■ Input data:
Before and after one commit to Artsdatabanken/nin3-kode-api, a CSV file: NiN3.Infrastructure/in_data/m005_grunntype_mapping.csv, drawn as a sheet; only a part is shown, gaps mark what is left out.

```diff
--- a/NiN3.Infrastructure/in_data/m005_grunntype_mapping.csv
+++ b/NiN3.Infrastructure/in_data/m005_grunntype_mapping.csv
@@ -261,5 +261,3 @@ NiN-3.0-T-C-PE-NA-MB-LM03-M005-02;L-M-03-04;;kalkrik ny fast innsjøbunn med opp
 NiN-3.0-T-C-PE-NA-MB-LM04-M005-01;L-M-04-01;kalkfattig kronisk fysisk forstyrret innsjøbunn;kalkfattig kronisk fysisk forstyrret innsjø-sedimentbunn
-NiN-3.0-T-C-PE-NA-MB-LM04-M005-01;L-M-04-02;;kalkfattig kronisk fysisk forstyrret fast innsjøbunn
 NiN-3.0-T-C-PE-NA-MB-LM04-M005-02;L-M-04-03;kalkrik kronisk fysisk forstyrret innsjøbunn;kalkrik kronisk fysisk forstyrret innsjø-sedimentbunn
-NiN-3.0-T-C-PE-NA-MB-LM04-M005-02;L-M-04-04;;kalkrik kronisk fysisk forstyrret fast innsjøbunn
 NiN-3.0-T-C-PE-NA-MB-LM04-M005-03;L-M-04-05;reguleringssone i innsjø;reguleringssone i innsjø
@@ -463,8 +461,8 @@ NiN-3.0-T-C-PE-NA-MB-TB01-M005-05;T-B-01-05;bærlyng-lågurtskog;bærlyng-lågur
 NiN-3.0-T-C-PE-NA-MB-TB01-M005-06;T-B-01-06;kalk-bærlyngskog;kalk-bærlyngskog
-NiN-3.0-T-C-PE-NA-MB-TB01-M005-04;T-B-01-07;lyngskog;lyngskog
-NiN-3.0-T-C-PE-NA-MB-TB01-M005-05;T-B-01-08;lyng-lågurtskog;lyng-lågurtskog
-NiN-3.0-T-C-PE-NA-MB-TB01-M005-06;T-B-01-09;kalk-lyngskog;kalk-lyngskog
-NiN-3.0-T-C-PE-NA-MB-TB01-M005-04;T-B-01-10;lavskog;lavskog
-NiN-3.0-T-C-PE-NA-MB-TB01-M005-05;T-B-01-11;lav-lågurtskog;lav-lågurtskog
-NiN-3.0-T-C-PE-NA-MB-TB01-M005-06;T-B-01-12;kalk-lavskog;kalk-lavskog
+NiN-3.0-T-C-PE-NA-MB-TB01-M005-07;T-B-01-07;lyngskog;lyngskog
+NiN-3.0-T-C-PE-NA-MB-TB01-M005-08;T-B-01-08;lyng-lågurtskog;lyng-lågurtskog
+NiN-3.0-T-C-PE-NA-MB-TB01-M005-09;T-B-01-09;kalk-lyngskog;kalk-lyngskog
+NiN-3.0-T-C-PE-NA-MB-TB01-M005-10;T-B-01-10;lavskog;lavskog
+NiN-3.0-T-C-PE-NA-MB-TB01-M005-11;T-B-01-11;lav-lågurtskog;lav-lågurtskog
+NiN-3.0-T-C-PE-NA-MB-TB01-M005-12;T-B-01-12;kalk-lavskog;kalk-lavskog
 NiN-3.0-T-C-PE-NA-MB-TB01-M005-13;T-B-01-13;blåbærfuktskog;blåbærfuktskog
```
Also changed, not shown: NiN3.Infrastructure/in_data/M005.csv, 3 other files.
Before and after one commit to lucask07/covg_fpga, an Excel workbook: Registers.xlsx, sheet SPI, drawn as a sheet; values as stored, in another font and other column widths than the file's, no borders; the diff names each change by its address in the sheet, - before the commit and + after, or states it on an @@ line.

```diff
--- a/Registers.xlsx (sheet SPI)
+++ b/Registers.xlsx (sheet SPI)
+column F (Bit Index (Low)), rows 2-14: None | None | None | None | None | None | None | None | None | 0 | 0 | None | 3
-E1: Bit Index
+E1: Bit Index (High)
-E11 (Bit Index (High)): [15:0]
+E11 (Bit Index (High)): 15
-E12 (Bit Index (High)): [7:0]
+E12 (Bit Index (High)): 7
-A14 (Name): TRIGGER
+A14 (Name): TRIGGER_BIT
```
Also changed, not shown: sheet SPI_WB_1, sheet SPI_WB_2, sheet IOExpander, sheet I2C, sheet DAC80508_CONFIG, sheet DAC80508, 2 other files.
==
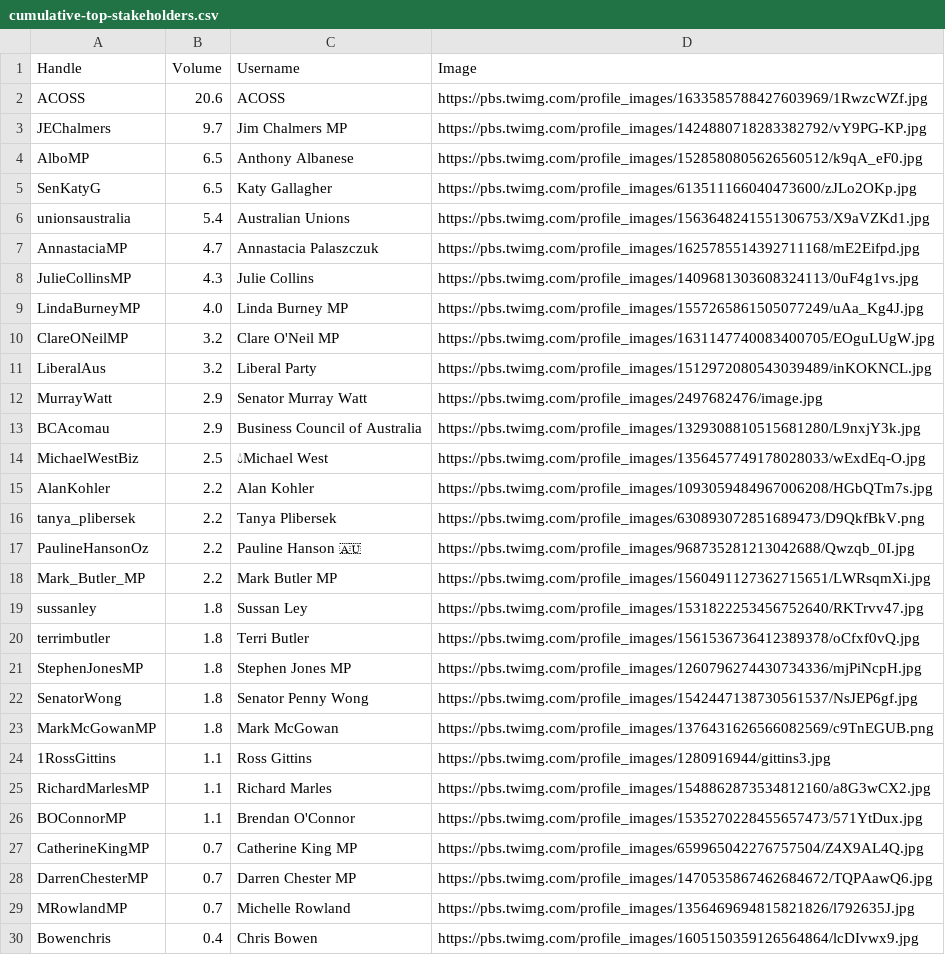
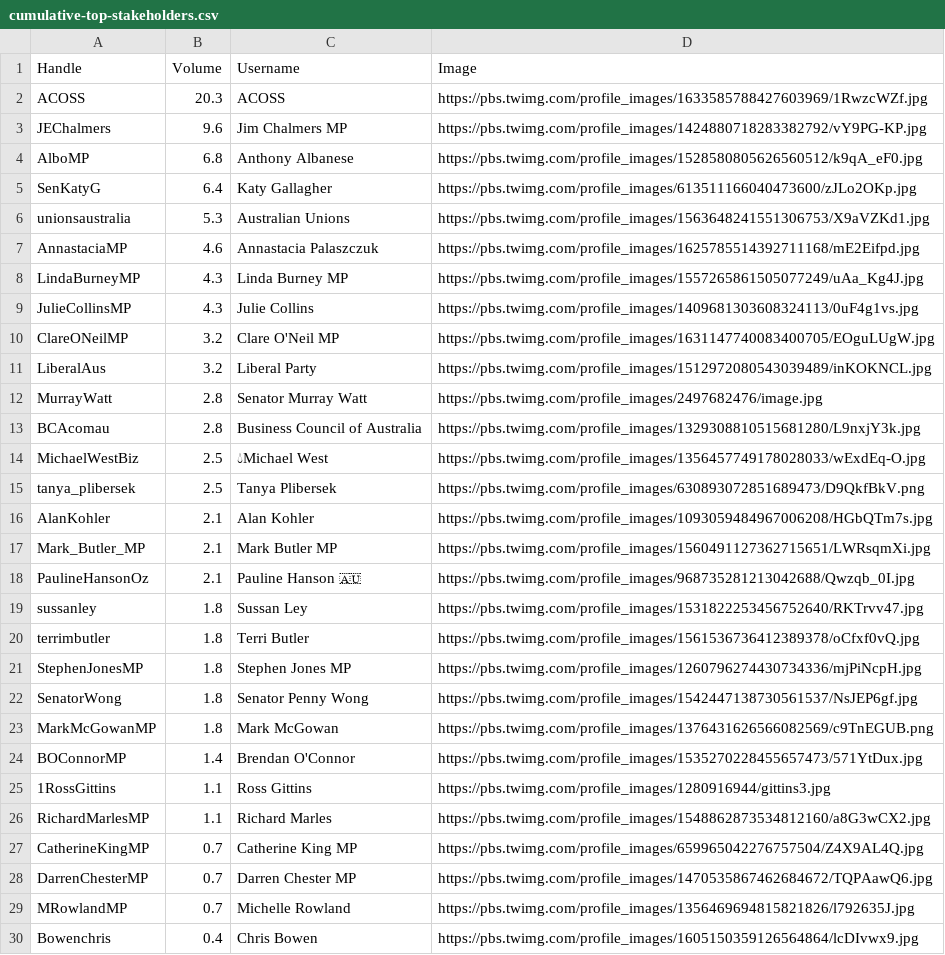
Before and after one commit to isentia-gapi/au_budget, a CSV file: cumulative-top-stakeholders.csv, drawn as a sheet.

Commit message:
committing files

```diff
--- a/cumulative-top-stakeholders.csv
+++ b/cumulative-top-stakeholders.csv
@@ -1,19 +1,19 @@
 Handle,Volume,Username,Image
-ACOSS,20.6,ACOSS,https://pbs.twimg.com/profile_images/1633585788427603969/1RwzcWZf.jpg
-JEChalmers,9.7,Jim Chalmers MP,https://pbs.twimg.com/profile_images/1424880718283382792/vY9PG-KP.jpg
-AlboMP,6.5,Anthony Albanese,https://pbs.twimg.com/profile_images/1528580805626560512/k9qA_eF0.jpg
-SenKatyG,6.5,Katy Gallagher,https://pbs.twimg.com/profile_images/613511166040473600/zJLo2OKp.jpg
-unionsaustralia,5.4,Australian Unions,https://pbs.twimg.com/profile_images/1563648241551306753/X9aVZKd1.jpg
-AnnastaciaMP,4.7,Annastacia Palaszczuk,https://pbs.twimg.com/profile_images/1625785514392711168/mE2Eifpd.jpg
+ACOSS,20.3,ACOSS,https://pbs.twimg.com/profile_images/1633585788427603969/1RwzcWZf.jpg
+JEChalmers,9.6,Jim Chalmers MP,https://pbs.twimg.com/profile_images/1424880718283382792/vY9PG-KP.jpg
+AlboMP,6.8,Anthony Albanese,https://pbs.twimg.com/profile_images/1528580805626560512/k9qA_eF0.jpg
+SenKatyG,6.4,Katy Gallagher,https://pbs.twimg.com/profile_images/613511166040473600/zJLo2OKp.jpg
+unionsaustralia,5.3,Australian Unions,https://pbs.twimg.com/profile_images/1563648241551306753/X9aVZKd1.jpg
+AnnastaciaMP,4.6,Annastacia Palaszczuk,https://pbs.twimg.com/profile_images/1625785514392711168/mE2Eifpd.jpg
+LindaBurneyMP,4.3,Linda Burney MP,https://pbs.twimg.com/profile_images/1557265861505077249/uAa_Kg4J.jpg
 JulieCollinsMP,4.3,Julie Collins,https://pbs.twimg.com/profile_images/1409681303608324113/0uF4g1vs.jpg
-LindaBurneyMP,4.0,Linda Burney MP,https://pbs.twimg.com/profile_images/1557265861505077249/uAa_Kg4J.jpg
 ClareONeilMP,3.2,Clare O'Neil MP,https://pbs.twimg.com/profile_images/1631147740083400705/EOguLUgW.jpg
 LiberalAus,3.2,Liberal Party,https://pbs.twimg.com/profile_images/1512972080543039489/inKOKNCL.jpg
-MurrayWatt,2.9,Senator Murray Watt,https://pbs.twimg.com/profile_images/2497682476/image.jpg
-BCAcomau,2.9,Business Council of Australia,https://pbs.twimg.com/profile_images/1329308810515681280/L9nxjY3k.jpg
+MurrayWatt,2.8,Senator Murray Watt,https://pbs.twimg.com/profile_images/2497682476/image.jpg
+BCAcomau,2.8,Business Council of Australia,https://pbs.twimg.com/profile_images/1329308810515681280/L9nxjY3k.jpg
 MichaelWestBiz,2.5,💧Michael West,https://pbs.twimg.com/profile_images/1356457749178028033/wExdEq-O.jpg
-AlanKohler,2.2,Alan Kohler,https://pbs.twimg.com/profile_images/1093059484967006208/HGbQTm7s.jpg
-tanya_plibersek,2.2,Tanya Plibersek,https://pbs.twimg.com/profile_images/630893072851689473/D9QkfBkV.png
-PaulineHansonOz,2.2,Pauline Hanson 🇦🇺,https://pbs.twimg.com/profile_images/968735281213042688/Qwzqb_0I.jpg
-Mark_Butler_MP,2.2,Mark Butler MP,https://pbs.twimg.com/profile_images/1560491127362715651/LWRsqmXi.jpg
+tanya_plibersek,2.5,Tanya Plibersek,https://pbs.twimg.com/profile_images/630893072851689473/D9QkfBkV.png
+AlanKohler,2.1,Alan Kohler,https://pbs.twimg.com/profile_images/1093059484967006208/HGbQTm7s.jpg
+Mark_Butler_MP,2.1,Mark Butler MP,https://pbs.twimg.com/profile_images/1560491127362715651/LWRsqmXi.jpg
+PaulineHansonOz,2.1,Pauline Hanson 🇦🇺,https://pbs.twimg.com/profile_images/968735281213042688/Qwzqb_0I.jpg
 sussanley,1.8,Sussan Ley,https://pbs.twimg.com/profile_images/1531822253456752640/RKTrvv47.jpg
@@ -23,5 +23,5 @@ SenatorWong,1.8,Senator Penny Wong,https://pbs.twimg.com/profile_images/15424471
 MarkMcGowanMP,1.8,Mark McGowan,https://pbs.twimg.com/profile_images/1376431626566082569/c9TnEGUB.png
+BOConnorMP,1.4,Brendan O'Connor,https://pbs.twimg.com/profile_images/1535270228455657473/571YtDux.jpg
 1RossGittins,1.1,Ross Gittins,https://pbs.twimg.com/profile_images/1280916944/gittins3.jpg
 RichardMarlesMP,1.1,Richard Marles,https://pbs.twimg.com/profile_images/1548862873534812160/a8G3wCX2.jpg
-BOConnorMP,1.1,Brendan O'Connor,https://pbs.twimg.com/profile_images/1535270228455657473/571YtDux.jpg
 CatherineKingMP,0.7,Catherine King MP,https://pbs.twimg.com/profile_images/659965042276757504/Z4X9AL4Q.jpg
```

■ What this task involves: Among the lines above, count those that hold the word "innsjøbunn" and give only the count.

■ Result: 5